### Description of the task
Return every line of the data below exactly, but do not include the images.

Data items:
::::::::::

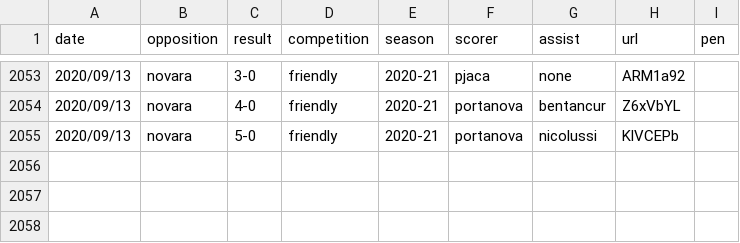
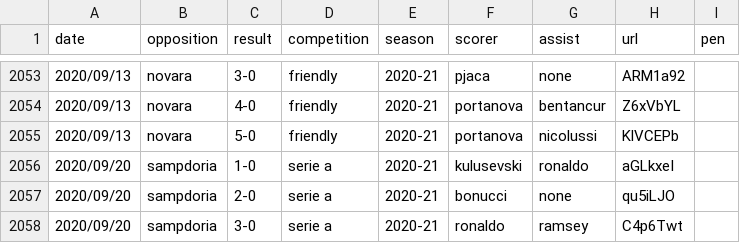
Before and after one commit to poebae/JuveGoalBot, a CSV file: Juve_goals.csv, drawn as a sheet; only a part is shown, gaps mark what is left out.

```diff
--- a/Juve_goals.csv
+++ b/Juve_goals.csv
@@ -2055 +2055,4 @@ date,opposition,result,competition,season,scorer,assist,url,pen
 2020/09/13,novara,5-0,friendly,2020-21,portanova,nicolussi,KlVCEPb,
+2020/09/20,sampdoria,1-0,serie a,2020-21,kulusevski,ronaldo,aGLkxeI,
+2020/09/20,sampdoria,2-0,serie a,2020-21,bonucci,none,qu5iLJO,
+2020/09/20,sampdoria,3-0,serie a,2020-21,ronaldo,ramsey,C4p6Twt,
```
Also changed, not shown: 1 other file.
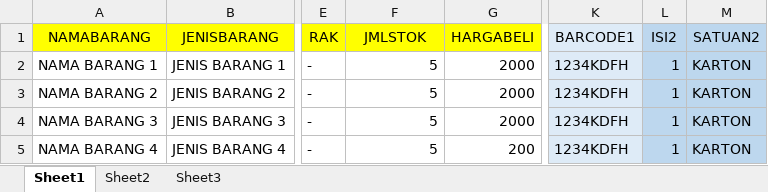
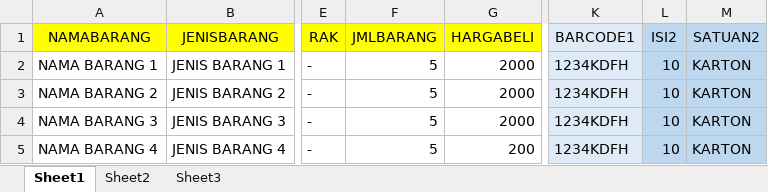
Before and after one commit to Axata-Technology/AxataPOSFilesResources, an Excel workbook: ImportExport/ExcelFiles/MasterBarangMultiSatuan.xlsx, sheet Sheet1, drawn as a sheet; only a part is shown, gaps mark what is left out; values as stored, in another font and other column widths than the file's, no borders; the diff names each change by its address in the sheet, - before the commit and + after, or states it on an @@ line.

Commit message:
update layout master barang multi satuan

```diff
--- a/ImportExport/ExcelFiles/MasterBarangMultiSatuan.xlsx (sheet Sheet1)
+++ b/ImportExport/ExcelFiles/MasterBarangMultiSatuan.xlsx (sheet Sheet1)
-F1: JMLSTOK
+F1: JMLBARANG
-L2:L5 (ISI2): 1
+L2:L5 (ISI2): 10
```
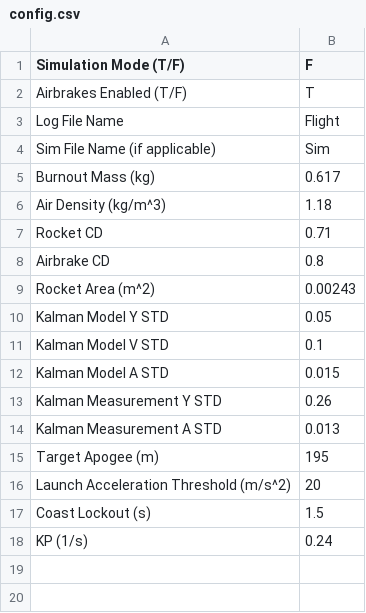
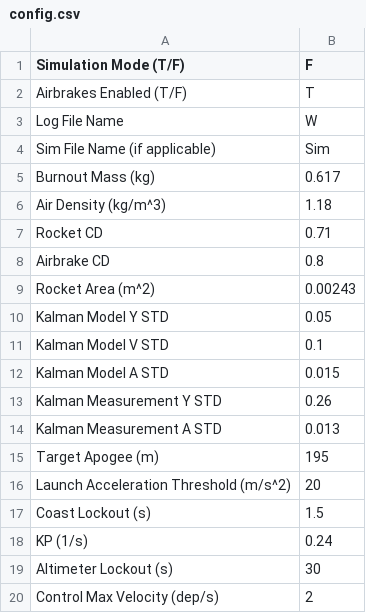
Before and after one commit to CASA-Rocketry/Model-Rocket-Airbrakes, a CSV file: Log Data/config.csv, drawn as a sheet.

Commit message:
Physical rate limiter fixed and control constant added to config

```diff
--- a/Log Data/config.csv
+++ b/Log Data/config.csv
@@ -2,3 +2,3 @@
 Airbrakes Enabled (T/F),T
-Log File Name,Flight
+Log File Name,W
 Sim File Name (if applicable),Sim
@@ -18 +18,3 @@ Coast Lockout (s),1.5
 KP (1/s),0.24
+Altimeter Lockout (s),30
+Control Max Velocity (dep/s),2
```
Also changed, not shown: 7 other files.
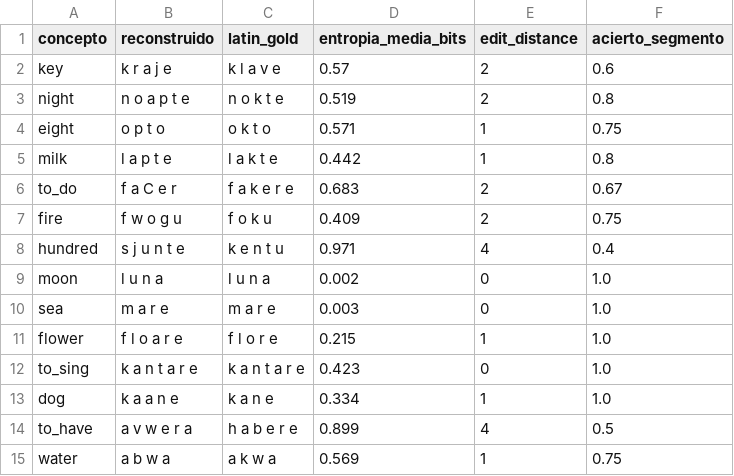
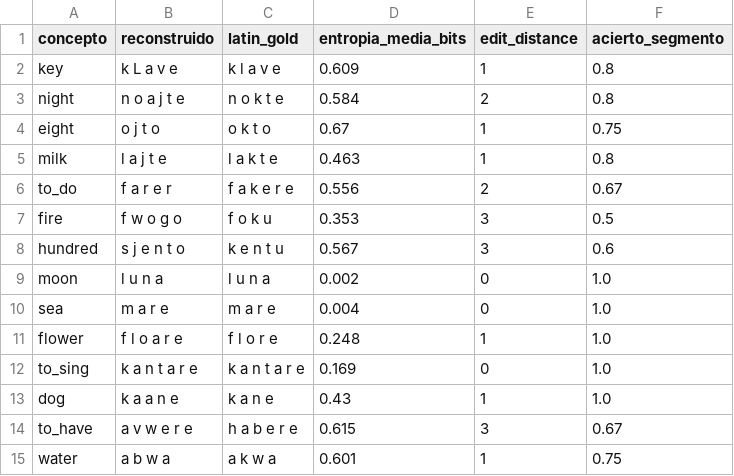
Before and after one commit to borjamoskv/teorema-robinson-moskv, a CSV file: reconstruccion_resultados.csv, drawn as a sheet; only a part is shown; the diff covers the shown part only.

```diff
--- a/reconstruccion_resultados.csv
+++ b/reconstruccion_resultados.csv
@@ -1,15 +1,15 @@
 concepto,reconstruido,latin_gold,entropia_media_bits,edit_distance,acierto_segmento
-key,k r a j e,k l a v e,0.57,2,0.6
-night,n o a p t e,n o k t e,0.519,2,0.8
-eight,o p t o,o k t o,0.571,1,0.75
-milk,l a p t e,l a k t e,0.442,1,0.8
-to_do,f a C e r,f a k e r e,0.683,2,0.67
-fire,f w o g u,f o k u,0.409,2,0.75
-hundred,s j u n t e,k e n t u,0.971,4,0.4
+key,k L a v e,k l a v e,0.609,1,0.8
+night,n o a j t e,n o k t e,0.584,2,0.8
+eight,o j t o,o k t o,0.67,1,0.75
+milk,l a j t e,l a k t e,0.463,1,0.8
+to_do,f a r e r,f a k e r e,0.556,2,0.67
+fire,f w o g o,f o k u,0.353,3,0.5
+hundred,s j e n t o,k e n t u,0.567,3,0.6
 moon,l u n a,l u n a,0.002,0,1.0
-sea,m a r e,m a r e,0.003,0,1.0
-flower,f l o a r e,f l o r e,0.215,1,1.0
-to_sing,k a n t a r e,k a n t a r e,0.423,0,1.0
-dog,k a a n e,k a n e,0.334,1,1.0
-to_have,a v w e r a,h a b e r e,0.899,4,0.5
-water,a b w a,a k w a,0.569,1,0.75
+sea,m a r e,m a r e,0.004,0,1.0
+flower,f l o a r e,f l o r e,0.248,1,1.0
+to_sing,k a n t a r e,k a n t a r e,0.169,0,1.0
+dog,k a a n e,k a n e,0.43,1,1.0
+to_have,a v w e r e,h a b e r e,0.615,3,0.67
+water,a b w a,a k w a,0.601,1,0.75
```
Also changed, not shown: 13 edited cells elsewhere in this file, 2 other files.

::::::::::

### Written answer
Before and after one commit to poebae/JuveGoalBot, a CSV file: Juve_goals.csv, drawn as a sheet; only a part is shown, gaps mark what is left out.

```diff
--- a/Juve_goals.csv
+++ b/Juve_goals.csv
@@ -2055 +2055,4 @@ date,opposition,result,competition,season,scorer,assist,url,pen
 2020/09/13,novara,5-0,friendly,2020-21,portanova,nicolussi,KlVCEPb,
+2020/09/20,sampdoria,1-0,serie a,2020-21,kulusevski,ronaldo,aGLkxeI,
+2020/09/20,sampdoria,2-0,serie a,2020-21,bonucci,none,qu5iLJO,
+2020/09/20,sampdoria,3-0,serie a,2020-21,ronaldo,ramsey,C4p6Twt,
```
Also changed, not shown: 1 other file.
Before and after one commit to Axata-Technology/AxataPOSFilesResources, an Excel workbook: ImportExport/ExcelFiles/MasterBarangMultiSatuan.xlsx, sheet Sheet1, drawn as a sheet; only a part is shown, gaps mark what is left out; values as stored, in another font and other column widths than the file's, no borders; the diff names each change by its address in the sheet, - before the commit and + after, or states it on an @@ line.

Commit message:
update layout master barang multi satuan

```diff
--- a/ImportExport/ExcelFiles/MasterBarangMultiSatuan.xlsx (sheet Sheet1)
+++ b/ImportExport/ExcelFiles/MasterBarangMultiSatuan.xlsx (sheet Sheet1)
-F1: JMLSTOK
+F1: JMLBARANG
-L2:L5 (ISI2): 1
+L2:L5 (ISI2): 10
```
Before and after one commit to CASA-Rocketry/Model-Rocket-Airbrakes, a CSV file: Log Data/config.csv, drawn as a sheet.

Commit message:
Physical rate limiter fixed and control constant added to config

```diff
--- a/Log Data/config.csv
+++ b/Log Data/config.csv
@@ -2,3 +2,3 @@
 Airbrakes Enabled (T/F),T
-Log File Name,Flight
+Log File Name,W
 Sim File Name (if applicable),Sim
@@ -18 +18,3 @@ Coast Lockout (s),1.5
 KP (1/s),0.24
+Altimeter Lockout (s),30
+Control Max Velocity (dep/s),2
```
Also changed, not shown: 7 other files.
Before and after one commit to borjamoskv/teorema-robinson-moskv, a CSV file: reconstruccion_resultados.csv, drawn as a sheet; only a part is shown; the diff covers the shown part only.

```diff
--- a/reconstruccion_resultados.csv
+++ b/reconstruccion_resultados.csv
@@ -1,15 +1,15 @@
 concepto,reconstruido,latin_gold,entropia_media_bits,edit_distance,acierto_segmento
-key,k r a j e,k l a v e,0.57,2,0.6
-night,n o a p t e,n o k t e,0.519,2,0.8
-eight,o p t o,o k t o,0.571,1,0.75
-milk,l a p t e,l a k t e,0.442,1,0.8
-to_do,f a C e r,f a k e r e,0.683,2,0.67
-fire,f w o g u,f o k u,0.409,2,0.75
-hundred,s j u n t e,k e n t u,0.971,4,0.4
+key,k L a v e,k l a v e,0.609,1,0.8
+night,n o a j t e,n o k t e,0.584,2,0.8
+eight,o j t o,o k t o,0.67,1,0.75
+milk,l a j t e,l a k t e,0.463,1,0.8
+to_do,f a r e r,f a k e r e,0.556,2,0.67
+fire,f w o g o,f o k u,0.353,3,0.5
+hundred,s j e n t o,k e n t u,0.567,3,0.6
 moon,l u n a,l u n a,0.002,0,1.0
-sea,m a r e,m a r e,0.003,0,1.0
-flower,f l o a r e,f l o r e,0.215,1,1.0
-to_sing,k a n t a r e,k a n t a r e,0.423,0,1.0
-dog,k a a n e,k a n e,0.334,1,1.0
-to_have,a v w e r a,h a b e r e,0.899,4,0.5
-water,a b w a,a k w a,0.569,1,0.75
+sea,m a r e,m a r e,0.004,0,1.0
+flower,f l o a r e,f l o r e,0.248,1,1.0
+to_sing,k a n t a r e,k a n t a r e,0.169,0,1.0
+dog,k a a n e,k a n e,0.43,1,1.0
+to_have,a v w e r e,h a b e r e,0.615,3,0.67
+water,a b w a,a k w a,0.601,1,0.75
```
Also changed, not shown: 13 edited cells elsewhere in this file, 2 other files.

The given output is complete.